By Tomás Heneghan
“Hey dunphy if you f**k up rag week your going to get it!” *punch emoji*
“She’d get it anyway”
Just some of the contributions to Yik Yak following Sarah Dunphy’s successful bid to become the next ULSU President earlier this month. No threats of violence or sexual innuendos leveled against her male competitors though. It means nothing of course – it’s all just banter.
It was a Thursday night. Like the apostles at the last supper, the joint forces of Donal Foley and Stephen Egan O’Neil had gained advantage early in the night with their long row of tables in the Stables courtyard, all set to hear the results of this year’s ULSU sabbatical elections.
Donal and Stephen Egan had run on a joint ticket for Academic and President respectively. And with them came a strong male vote. Upon the announcement of one male winner of a sabbat position, one of the crew threw his drink around the courtyard, completely disregarding the presence of other people and expensive electrical equipment. It was all just banter though.
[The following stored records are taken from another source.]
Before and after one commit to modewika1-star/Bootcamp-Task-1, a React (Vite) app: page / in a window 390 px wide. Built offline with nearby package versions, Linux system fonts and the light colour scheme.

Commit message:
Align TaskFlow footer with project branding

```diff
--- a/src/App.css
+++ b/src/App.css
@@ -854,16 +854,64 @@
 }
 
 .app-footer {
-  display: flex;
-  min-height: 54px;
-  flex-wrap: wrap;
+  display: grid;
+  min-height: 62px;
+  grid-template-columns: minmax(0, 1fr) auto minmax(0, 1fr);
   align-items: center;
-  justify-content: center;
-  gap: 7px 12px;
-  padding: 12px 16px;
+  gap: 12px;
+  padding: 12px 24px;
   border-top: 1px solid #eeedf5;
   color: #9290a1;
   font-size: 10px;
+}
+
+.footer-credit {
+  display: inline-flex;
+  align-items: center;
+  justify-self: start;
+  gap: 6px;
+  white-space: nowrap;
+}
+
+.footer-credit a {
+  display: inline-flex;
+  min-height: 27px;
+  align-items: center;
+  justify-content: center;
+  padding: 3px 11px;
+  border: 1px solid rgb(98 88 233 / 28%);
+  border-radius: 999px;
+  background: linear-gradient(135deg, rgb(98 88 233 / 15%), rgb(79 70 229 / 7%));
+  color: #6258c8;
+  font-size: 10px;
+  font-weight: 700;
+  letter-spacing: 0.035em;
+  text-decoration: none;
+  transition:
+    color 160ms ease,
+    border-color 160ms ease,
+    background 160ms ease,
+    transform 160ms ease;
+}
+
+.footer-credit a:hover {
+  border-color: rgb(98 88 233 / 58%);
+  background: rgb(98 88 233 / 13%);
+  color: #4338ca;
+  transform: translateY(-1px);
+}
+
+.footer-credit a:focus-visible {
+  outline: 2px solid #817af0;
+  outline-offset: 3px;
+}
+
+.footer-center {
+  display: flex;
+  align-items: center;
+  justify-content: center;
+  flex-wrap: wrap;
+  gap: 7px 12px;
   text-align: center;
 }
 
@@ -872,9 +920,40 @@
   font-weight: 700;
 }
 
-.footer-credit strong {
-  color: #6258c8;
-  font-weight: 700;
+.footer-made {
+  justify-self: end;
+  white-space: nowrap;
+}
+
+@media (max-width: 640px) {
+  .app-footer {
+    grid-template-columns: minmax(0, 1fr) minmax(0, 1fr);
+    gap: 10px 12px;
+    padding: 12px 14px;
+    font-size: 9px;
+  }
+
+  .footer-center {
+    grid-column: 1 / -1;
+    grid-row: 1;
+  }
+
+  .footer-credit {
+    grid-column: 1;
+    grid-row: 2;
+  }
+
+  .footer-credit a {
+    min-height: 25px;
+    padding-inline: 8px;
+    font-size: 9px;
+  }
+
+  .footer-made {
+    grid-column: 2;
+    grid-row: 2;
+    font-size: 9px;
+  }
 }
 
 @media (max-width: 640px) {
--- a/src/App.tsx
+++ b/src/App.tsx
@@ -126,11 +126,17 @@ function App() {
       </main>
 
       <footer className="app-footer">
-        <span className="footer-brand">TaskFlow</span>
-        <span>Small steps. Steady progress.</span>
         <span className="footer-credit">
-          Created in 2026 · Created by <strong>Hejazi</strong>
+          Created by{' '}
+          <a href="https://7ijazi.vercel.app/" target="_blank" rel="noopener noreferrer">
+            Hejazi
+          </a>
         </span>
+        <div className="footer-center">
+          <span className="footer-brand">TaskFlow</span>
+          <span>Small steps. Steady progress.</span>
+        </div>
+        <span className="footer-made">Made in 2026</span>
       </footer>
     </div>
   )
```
With the Academic and Welfare seats filled, there was only one left: ULSU President. Stephen Egan O’Neil, Joe Kearney and Sarah Dunphy had entered the race a week earlier, all with their own proposals for next year’s presidency.
Unlike the almost unanimous and thunderous cheering for the other two incumbent sabbatical officers, when Sarah’s win was announced, there was near-deafening silence. No more than a dozen or so people off to one corner of the Stables courtyard cheered.
Some suggested following the results that the quiet reaction to Dunphy’s win was solely a result of Stegan’s joint ticket run at the position. It of course had nothing to do with the fact she was a woman and had beaten two male candidates – no connection whatsoever.
Witnessing the reaction to Dunphy’s win, An Focal tweeted a simple, factual and straightforward tweet: “Massive number of men cheering for Academic & Welfare. Almost all silent when president announced.”
The immediate response was strange, to say the least, and seemed to be an attempt to deflect from what had actually happened.
“Purely circumstantial. I was present at the results announcement back in ’13. Emma Porter got such a large cheer from everyone.” (Completely irrelevant to the actual situation.)
“Stop creating controversy where there is none.” (Tweeting facts can’t reasonably be considered creating controversy.)
“Is there an insinuation sarah only got elected cause she was attractive?” (The strangest and most obscure suggestion to be made.)
But back to our friend from Yik Yak. Let’s call him Jim. Now I wonder if Jim went home that weekend and warned his mammy on Sunday afternoon if she didn’t have the dinner on the table by half one, she’d “get it”? Maybe Jim’s friend, who he’s brought home for the weekend for some free feeding, then pipes up with “she’d get it anyway”. All just banter though.
But it’s not, is it? It’s not just banter to refuse to congratulate a woman who’s just won a prominent role in a union, when there would’ve been almost unanimous cheering if a man had won instead. It’s not just banter when you threaten to injure someone, solely because you think that person will take away your week-long drinking binge. There was no foundation to the assumption either, just the fact the person was a woman instead of a man. Sexism is not just banter.
ULSU is now fortunate to have a new capable and strong three-person sabbatical team to help, guide and lead the students of UL next year. More impressive is that in this year of the celebration of the equality of Irish citizens, UL students elected the third ever female Students’ Union president in its 40-year history.